- **DIRECTIONS FOR THIS TASK**
Search the entries for the word "backend" and report each line that has it.
***
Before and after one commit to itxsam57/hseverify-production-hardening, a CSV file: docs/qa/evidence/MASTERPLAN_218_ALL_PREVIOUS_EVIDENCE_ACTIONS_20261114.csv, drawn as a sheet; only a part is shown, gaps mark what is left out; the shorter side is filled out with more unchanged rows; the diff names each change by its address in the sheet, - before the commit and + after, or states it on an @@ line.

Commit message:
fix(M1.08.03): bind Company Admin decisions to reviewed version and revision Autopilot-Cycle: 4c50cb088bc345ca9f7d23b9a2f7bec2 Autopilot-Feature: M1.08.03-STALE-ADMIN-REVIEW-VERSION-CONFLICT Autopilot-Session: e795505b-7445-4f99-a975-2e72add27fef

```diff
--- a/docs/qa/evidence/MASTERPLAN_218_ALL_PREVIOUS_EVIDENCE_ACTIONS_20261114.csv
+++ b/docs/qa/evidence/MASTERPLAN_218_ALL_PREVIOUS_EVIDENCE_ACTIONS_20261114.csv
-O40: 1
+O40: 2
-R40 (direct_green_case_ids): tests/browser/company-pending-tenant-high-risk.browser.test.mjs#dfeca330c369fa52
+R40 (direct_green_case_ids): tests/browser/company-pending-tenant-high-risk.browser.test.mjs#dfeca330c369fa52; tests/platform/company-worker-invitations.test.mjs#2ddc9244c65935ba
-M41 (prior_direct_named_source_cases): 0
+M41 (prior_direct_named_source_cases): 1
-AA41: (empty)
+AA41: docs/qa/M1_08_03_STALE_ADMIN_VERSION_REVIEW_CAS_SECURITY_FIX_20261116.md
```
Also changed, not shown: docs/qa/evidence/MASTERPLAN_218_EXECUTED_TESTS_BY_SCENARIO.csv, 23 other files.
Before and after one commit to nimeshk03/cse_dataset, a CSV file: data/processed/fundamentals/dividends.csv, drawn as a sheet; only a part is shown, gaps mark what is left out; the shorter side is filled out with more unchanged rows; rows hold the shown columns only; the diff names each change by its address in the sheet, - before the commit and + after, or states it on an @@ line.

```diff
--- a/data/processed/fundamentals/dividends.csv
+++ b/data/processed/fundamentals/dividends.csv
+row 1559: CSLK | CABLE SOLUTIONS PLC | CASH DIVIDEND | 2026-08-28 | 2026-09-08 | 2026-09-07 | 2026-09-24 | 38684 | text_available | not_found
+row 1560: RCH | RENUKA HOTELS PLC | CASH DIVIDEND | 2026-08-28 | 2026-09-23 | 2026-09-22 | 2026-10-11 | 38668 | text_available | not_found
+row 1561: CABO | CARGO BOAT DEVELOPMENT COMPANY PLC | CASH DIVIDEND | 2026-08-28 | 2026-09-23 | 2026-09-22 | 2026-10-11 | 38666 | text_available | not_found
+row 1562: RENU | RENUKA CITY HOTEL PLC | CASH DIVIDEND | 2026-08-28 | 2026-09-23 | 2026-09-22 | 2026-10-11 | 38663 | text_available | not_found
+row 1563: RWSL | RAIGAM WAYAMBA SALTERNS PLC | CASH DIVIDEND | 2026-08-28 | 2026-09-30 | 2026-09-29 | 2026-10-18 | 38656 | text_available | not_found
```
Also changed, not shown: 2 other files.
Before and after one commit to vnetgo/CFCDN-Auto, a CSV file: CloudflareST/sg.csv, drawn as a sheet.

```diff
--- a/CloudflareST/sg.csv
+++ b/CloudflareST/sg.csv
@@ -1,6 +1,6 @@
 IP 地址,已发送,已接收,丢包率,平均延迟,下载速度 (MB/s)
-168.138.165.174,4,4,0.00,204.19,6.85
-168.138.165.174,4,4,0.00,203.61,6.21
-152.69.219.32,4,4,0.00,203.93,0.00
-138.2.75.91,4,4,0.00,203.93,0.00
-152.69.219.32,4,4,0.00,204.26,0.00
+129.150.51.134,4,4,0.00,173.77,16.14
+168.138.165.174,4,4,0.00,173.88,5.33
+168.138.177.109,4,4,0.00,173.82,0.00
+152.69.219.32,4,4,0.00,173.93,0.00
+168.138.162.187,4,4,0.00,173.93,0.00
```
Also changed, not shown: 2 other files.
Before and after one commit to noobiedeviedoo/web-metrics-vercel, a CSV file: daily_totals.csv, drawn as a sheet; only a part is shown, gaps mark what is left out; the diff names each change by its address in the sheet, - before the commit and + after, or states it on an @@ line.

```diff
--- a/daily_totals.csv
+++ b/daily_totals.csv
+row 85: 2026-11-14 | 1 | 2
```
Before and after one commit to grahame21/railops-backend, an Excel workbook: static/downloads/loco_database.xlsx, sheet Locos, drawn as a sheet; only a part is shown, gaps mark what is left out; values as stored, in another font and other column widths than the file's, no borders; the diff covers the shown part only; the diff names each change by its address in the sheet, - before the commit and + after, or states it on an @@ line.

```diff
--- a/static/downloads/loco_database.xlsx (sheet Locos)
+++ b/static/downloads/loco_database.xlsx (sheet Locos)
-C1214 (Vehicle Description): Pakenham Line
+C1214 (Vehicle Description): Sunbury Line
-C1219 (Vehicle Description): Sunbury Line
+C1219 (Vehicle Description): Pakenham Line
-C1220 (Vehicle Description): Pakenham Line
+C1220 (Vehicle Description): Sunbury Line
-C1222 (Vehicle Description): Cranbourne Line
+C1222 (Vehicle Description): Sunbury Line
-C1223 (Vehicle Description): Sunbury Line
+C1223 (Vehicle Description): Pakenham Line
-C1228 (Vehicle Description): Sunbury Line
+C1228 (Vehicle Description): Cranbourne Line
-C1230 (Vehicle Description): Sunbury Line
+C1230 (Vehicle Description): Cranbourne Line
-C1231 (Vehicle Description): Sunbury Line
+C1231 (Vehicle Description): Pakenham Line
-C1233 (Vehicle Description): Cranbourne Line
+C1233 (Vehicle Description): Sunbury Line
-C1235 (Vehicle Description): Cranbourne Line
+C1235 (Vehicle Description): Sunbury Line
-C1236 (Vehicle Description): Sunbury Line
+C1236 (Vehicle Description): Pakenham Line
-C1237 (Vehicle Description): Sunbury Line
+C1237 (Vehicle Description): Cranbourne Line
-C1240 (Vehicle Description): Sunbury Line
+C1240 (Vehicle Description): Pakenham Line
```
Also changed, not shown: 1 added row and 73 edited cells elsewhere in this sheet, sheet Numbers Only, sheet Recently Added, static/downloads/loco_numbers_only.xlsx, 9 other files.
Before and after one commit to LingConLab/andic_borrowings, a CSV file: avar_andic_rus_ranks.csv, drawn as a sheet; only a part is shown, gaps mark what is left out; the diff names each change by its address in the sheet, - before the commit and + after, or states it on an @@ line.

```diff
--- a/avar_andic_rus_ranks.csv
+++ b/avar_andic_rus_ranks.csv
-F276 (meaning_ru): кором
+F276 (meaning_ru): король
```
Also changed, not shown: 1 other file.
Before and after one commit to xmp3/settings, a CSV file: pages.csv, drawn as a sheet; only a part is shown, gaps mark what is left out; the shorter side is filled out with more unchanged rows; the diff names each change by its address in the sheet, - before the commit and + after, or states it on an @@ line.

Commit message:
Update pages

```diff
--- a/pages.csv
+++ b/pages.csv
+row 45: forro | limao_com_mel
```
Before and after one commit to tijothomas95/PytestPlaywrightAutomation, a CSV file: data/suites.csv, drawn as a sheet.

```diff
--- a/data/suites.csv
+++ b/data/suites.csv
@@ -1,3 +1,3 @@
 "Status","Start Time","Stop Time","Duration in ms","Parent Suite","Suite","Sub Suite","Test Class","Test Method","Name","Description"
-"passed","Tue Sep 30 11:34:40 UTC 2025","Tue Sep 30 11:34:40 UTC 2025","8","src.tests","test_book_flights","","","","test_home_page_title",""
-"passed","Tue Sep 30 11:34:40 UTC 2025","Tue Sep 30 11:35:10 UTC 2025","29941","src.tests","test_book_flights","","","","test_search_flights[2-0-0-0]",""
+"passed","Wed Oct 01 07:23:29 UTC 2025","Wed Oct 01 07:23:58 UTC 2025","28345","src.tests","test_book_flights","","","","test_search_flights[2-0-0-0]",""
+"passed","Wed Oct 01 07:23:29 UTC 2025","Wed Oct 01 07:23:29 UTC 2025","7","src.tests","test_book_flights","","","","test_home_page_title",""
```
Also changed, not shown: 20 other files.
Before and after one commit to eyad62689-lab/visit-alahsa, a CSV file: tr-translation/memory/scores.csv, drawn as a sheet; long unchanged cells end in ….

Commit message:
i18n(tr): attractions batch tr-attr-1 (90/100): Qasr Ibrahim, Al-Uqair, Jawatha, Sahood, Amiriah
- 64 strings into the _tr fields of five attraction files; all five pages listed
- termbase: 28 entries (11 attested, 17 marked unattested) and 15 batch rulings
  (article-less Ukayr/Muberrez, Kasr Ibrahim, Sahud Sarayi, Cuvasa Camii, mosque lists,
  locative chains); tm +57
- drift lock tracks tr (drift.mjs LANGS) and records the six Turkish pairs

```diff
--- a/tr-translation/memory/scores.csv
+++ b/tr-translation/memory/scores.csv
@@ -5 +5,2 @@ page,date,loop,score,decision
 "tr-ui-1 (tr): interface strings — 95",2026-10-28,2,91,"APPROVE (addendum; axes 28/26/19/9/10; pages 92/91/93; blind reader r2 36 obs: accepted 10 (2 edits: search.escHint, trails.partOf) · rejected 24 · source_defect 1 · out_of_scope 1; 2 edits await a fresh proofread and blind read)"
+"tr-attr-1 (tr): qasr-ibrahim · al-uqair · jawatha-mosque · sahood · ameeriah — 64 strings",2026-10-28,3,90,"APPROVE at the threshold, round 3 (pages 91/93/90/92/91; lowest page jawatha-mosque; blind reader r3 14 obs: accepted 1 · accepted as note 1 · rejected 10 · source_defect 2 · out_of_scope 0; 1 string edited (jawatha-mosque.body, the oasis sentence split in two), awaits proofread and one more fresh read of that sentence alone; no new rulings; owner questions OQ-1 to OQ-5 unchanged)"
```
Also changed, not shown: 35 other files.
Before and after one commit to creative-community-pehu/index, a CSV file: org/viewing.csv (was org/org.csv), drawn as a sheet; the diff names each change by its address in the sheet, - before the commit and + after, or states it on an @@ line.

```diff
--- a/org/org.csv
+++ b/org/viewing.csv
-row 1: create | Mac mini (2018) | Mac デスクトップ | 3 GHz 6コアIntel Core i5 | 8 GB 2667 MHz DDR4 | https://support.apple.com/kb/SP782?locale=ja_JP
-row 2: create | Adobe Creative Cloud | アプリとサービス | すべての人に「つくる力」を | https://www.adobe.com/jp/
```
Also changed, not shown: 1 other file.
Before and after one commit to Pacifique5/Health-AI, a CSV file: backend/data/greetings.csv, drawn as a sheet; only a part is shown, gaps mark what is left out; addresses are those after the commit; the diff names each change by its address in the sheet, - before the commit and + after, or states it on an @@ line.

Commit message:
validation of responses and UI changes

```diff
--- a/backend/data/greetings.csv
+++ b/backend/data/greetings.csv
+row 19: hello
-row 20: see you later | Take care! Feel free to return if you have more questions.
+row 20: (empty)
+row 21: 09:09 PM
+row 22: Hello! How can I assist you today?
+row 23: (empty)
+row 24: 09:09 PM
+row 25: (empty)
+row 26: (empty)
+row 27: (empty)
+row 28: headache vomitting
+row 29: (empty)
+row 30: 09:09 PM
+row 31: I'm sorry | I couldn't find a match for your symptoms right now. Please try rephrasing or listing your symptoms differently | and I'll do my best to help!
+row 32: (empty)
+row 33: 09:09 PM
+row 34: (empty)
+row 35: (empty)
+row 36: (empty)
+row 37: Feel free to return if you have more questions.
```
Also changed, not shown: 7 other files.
***
- **YOUR SOLUTION**
Before and after one commit to grahame21/railops-backend, an Excel workbook: static/downloads/loco_database.xlsx, sheet Locos, drawn as a sheet; only a part is shown, gaps mark what is left out; values as stored, in another font and other column widths than the file's, no borders; the diff covers the shown part only; the diff names each change by its address in the sheet, - before the commit and + after, or states it on an @@ line.
Before and after one commit to Pacifique5/Health-AI, a CSV file: backend/data/greetings.csv, drawn as a sheet; only a part is shown, gaps mark what is left out; addresses are those after the commit; the diff names each change by its address in the sheet, - before the commit and + after, or states it on an @@ line.
--- a/backend/data/greetings.csv
+++ b/backend/data/greetings.csv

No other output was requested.